Distribution of ratings for this:
I don't know when this mini was bottled, but it differs from the current label by saying "Extra Special Aged 12 Years", and is bottled at 43% ABV. The back label indicates it was for the French market. How is it different from the standard bottling today (which is one of my favourite everyday drams)? We shall see...
The colour is a deep caramel (but slightly lighter than the current bottling). On the nose, quite malty in an old-school-Scotch-style way, with nutmeg, cloves and some vanilla. Walnuts. Baked apples with cinnamon, with more dark fruits suggesting a greater use of sherry casks that we are seeing today. Somewhat floral yet also oaky - and, of course, with juicy peat smoke wafting throughout. More malt - and more peat - with water. Extremely complex and robust, and deeper, maltier and more sherried than the current bottling.
On the palate, soft barley mingles with what seems to be a very spicy and much more pronounced peatiness than I would have guessed. More baking spices, rich caramel and vanilla. Mouthfeel is silky smooth. Water improves things by taming the spice and bringing out the malt and sherry influence. This is very high-quality Scotch. The palate is more similar to the current bottling than the nose was, but still maltier.
The finish is, again, quite spicy with more cinnamon and cloves, rich oak and vanilla. As with a few of these old minis, this has that rich old-school feel that I love so much. But don't think for a minute that this older bottling puts the current JW Black to shame. Today's Black is, to my mind, one of the best (and best value-to-quality ratio) whiskies you can get. This mini - probably from the 1980s but really I have no idea - is richer, and the kind of differences here are consistent with the differences I found between the two J&B Rares - the earlier bottlings taste older, maltier and more robust.

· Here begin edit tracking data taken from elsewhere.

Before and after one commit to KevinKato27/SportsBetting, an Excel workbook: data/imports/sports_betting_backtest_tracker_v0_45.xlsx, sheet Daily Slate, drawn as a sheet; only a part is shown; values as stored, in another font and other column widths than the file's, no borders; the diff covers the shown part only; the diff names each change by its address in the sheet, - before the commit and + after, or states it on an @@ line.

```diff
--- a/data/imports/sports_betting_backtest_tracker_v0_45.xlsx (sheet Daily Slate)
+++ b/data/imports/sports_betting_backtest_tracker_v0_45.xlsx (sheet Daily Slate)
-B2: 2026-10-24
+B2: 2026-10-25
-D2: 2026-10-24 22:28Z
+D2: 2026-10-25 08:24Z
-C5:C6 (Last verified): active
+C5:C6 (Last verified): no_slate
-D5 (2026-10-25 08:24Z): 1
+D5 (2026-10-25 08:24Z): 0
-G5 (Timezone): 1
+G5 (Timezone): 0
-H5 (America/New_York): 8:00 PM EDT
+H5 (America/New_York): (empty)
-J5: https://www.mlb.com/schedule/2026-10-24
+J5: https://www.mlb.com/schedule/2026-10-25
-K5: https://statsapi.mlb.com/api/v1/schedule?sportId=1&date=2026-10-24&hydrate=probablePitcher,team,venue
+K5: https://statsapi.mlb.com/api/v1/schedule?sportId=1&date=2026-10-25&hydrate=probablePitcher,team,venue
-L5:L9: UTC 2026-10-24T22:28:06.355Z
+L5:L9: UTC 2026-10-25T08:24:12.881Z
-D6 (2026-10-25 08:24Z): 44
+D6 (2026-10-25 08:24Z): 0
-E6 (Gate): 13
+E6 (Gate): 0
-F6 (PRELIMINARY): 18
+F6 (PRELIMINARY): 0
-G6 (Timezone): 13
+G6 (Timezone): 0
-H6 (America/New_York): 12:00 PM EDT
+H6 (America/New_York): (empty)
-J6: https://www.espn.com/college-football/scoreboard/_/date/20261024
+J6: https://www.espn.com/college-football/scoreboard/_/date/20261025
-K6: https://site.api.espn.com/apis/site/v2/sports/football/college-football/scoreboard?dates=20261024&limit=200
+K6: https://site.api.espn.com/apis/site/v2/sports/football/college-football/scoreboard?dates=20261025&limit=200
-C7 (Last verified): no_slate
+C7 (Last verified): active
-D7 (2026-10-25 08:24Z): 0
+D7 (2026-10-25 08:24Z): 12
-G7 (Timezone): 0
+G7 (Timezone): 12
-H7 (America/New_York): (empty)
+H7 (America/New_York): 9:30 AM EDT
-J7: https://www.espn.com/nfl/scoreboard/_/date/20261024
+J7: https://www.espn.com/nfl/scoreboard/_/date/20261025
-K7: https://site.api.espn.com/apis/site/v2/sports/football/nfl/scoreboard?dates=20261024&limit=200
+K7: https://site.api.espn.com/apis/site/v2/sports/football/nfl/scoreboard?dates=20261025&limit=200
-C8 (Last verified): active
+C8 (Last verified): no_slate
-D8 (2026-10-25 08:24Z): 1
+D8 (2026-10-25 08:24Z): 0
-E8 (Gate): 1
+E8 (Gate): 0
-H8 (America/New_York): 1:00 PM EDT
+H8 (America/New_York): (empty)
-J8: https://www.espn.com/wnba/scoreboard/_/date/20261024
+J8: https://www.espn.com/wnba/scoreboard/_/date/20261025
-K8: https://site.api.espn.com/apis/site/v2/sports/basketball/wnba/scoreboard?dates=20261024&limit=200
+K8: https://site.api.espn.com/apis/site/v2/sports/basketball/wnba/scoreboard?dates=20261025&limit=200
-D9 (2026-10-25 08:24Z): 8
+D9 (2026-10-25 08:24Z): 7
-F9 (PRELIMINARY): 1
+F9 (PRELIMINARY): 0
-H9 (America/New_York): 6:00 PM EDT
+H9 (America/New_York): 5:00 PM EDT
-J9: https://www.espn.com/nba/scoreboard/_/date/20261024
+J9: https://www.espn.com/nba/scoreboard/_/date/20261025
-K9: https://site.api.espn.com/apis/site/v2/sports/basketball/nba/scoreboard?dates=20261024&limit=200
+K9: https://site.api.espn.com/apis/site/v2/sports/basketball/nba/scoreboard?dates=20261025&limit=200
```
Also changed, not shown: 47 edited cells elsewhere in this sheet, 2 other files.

Now if only we had a third JW Black to compare it to...that is even older...hmmmm...stay tuned...